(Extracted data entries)
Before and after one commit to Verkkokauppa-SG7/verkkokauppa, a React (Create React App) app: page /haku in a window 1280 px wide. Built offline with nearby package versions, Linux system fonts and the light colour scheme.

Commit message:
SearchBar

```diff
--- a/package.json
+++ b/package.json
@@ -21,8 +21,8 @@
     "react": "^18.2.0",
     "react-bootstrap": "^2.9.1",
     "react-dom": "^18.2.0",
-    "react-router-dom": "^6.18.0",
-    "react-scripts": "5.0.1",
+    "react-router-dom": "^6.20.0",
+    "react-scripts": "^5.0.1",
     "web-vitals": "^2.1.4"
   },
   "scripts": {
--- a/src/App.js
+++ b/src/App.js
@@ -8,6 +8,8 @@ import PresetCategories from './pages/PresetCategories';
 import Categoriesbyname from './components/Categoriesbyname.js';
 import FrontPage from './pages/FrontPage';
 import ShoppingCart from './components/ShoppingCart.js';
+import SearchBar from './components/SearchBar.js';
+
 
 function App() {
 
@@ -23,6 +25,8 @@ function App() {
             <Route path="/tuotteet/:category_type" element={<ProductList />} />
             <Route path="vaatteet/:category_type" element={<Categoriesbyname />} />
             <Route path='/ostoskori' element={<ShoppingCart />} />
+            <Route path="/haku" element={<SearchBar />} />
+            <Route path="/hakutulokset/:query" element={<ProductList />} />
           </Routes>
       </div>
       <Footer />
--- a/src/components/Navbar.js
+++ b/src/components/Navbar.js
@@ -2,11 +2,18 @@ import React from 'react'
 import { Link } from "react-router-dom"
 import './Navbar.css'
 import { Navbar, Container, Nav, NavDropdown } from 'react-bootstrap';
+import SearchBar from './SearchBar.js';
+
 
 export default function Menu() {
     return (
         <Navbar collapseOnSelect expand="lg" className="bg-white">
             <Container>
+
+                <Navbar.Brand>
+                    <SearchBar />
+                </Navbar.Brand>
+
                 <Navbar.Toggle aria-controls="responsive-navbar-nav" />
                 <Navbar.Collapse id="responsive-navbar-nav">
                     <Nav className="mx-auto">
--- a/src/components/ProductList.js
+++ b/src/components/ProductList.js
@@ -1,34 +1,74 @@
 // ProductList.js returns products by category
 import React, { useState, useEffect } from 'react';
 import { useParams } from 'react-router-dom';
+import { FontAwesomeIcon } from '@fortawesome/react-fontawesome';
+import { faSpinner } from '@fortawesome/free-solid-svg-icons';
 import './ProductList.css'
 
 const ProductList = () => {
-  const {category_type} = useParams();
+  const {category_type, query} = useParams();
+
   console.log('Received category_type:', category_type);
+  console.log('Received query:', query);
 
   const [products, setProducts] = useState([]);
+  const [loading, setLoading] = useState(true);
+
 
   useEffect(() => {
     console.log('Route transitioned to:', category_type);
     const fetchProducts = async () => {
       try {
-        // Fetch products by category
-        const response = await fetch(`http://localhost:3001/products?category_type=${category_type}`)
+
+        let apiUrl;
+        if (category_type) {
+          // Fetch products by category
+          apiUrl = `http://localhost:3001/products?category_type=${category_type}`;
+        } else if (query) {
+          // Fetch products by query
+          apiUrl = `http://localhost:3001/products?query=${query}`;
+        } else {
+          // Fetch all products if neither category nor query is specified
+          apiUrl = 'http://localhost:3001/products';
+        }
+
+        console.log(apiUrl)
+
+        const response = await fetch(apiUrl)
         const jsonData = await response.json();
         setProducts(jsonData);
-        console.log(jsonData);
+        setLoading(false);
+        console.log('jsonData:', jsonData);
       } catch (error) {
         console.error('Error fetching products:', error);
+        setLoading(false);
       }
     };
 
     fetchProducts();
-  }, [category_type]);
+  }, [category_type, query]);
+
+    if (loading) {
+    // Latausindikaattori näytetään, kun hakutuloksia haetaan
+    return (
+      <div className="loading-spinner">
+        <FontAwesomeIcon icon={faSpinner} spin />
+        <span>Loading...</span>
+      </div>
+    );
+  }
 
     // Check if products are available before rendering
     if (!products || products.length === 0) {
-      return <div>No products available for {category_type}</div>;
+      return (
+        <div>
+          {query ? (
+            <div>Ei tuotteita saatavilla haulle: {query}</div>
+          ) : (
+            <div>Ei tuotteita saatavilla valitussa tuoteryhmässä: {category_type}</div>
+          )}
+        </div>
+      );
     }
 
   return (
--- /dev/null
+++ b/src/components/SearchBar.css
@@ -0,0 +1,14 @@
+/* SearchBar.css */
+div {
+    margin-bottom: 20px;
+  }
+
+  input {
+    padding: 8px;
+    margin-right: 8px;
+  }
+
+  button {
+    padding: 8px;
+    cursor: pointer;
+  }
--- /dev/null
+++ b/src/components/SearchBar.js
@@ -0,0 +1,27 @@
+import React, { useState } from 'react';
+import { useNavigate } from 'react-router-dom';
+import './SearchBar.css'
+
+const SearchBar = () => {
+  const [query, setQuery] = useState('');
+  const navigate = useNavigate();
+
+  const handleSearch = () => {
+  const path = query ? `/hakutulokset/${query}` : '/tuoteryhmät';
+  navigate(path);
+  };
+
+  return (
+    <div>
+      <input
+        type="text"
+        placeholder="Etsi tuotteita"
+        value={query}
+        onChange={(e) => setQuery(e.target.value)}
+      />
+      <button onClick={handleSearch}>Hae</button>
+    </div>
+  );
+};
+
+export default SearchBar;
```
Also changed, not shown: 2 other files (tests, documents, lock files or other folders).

=== WHAT IS REQUIRED ===
The records above should be repeated in full, exactly as given.

=== ANSWER SECTION ===
Before and after one commit to Verkkokauppa-SG7/verkkokauppa, a React (Create React App) app: page /haku in a window 1280 px wide. Built offline with nearby package versions, Linux system fonts and the light colour scheme.

Commit message:
SearchBar

```diff
--- a/package.json
+++ b/package.json
@@ -21,8 +21,8 @@
     "react": "^18.2.0",
     "react-bootstrap": "^2.9.1",
     "react-dom": "^18.2.0",
-    "react-router-dom": "^6.18.0",
-    "react-scripts": "5.0.1",
+    "react-router-dom": "^6.20.0",
+    "react-scripts": "^5.0.1",
     "web-vitals": "^2.1.4"
   },
   "scripts": {
--- a/src/App.js
+++ b/src/App.js
@@ -8,6 +8,8 @@ import PresetCategories from './pages/PresetCategories';
 import Categoriesbyname from './components/Categoriesbyname.js';
 import FrontPage from './pages/FrontPage';
 import ShoppingCart from './components/ShoppingCart.js';
+import SearchBar from './components/SearchBar.js';
+
 
 function App() {
 
@@ -23,6 +25,8 @@ function App() {
             <Route path="/tuotteet/:category_type" element={<ProductList />} />
             <Route path="vaatteet/:category_type" element={<Categoriesbyname />} />
             <Route path='/ostoskori' element={<ShoppingCart />} />
+            <Route path="/haku" element={<SearchBar />} />
+            <Route path="/hakutulokset/:query" element={<ProductList />} />
           </Routes>
       </div>
       <Footer />
--- a/src/components/Navbar.js
+++ b/src/components/Navbar.js
@@ -2,11 +2,18 @@ import React from 'react'
 import { Link } from "react-router-dom"
 import './Navbar.css'
 import { Navbar, Container, Nav, NavDropdown } from 'react-bootstrap';
+import SearchBar from './SearchBar.js';
+
 
 export default function Menu() {
     return (
         <Navbar collapseOnSelect expand="lg" className="bg-white">
             <Container>
+
+                <Navbar.Brand>
+                    <SearchBar />
+                </Navbar.Brand>
+
                 <Navbar.Toggle aria-controls="responsive-navbar-nav" />
                 <Navbar.Collapse id="responsive-navbar-nav">
                     <Nav className="mx-auto">
--- a/src/components/ProductList.js
+++ b/src/components/ProductList.js
@@ -1,34 +1,74 @@
 // ProductList.js returns products by category
 import React, { useState, useEffect } from 'react';
 import { useParams } from 'react-router-dom';
+import { FontAwesomeIcon } from '@fortawesome/react-fontawesome';
+import { faSpinner } from '@fortawesome/free-solid-svg-icons';
 import './ProductList.css'
 
 const ProductList = () => {
-  const {category_type} = useParams();
+  const {category_type, query} = useParams();
+
   console.log('Received category_type:', category_type);
+  console.log('Received query:', query);
 
   const [products, setProducts] = useState([]);
+  const [loading, setLoading] = useState(true);
+
 
   useEffect(() => {
     console.log('Route transitioned to:', category_type);
     const fetchProducts = async () => {
       try {
-        // Fetch products by category
-        const response = await fetch(`http://localhost:3001/products?category_type=${category_type}`)
+
+        let apiUrl;
+        if (category_type) {
+          // Fetch products by category
+          apiUrl = `http://localhost:3001/products?category_type=${category_type}`;
+        } else if (query) {
+          // Fetch products by query
+          apiUrl = `http://localhost:3001/products?query=${query}`;
+        } else {
+          // Fetch all products if neither category nor query is specified
+          apiUrl = 'http://localhost:3001/products';
+        }
+
+        console.log(apiUrl)
+
+        const response = await fetch(apiUrl)
         const jsonData = await response.json();
         setProducts(jsonData);
-        console.log(jsonData);
+        setLoading(false);
+        console.log('jsonData:', jsonData);
       } catch (error) {
         console.error('Error fetching products:', error);
+        setLoading(false);
       }
     };
 
     fetchProducts();
-  }, [category_type]);
+  }, [category_type, query]);
+
+    if (loading) {
+    // Latausindikaattori näytetään, kun hakutuloksia haetaan
+    return (
+      <div className="loading-spinner">
+        <FontAwesomeIcon icon={faSpinner} spin />
+        <span>Loading...</span>
+      </div>
+    );
+  }
 
     // Check if products are available before rendering
     if (!products || products.length === 0) {
-      return <div>No products available for {category_type}</div>;
+      return (
+        <div>
+          {query ? (
+            <div>Ei tuotteita saatavilla haulle: {query}</div>
+          ) : (
+            <div>Ei tuotteita saatavilla valitussa tuoteryhmässä: {category_type}</div>
+          )}
+        </div>
+      );
     }
 
   return (
--- /dev/null
+++ b/src/components/SearchBar.css
@@ -0,0 +1,14 @@
+/* SearchBar.css */
+div {
+    margin-bottom: 20px;
+  }
+
+  input {
+    padding: 8px;
+    margin-right: 8px;
+  }
+
+  button {
+    padding: 8px;
+    cursor: pointer;
+  }
--- /dev/null
+++ b/src/components/SearchBar.js
@@ -0,0 +1,27 @@
+import React, { useState } from 'react';
+import { useNavigate } from 'react-router-dom';
+import './SearchBar.css'
+
+const SearchBar = () => {
+  const [query, setQuery] = useState('');
+  const navigate = useNavigate();
+
+  const handleSearch = () => {
+  const path = query ? `/hakutulokset/${query}` : '/tuoteryhmät';
+  navigate(path);
+  };
+
+  return (
+    <div>
+      <input
+        type="text"
+        placeholder="Etsi tuotteita"
+        value={query}
+        onChange={(e) => setQuery(e.target.value)}
+      />
+      <button onClick={handleSearch}>Hae</button>
+    </div>
+  );
+};
+
+export default SearchBar;
```
Also changed, not shown: 2 other files (tests, documents, lock files or other folders).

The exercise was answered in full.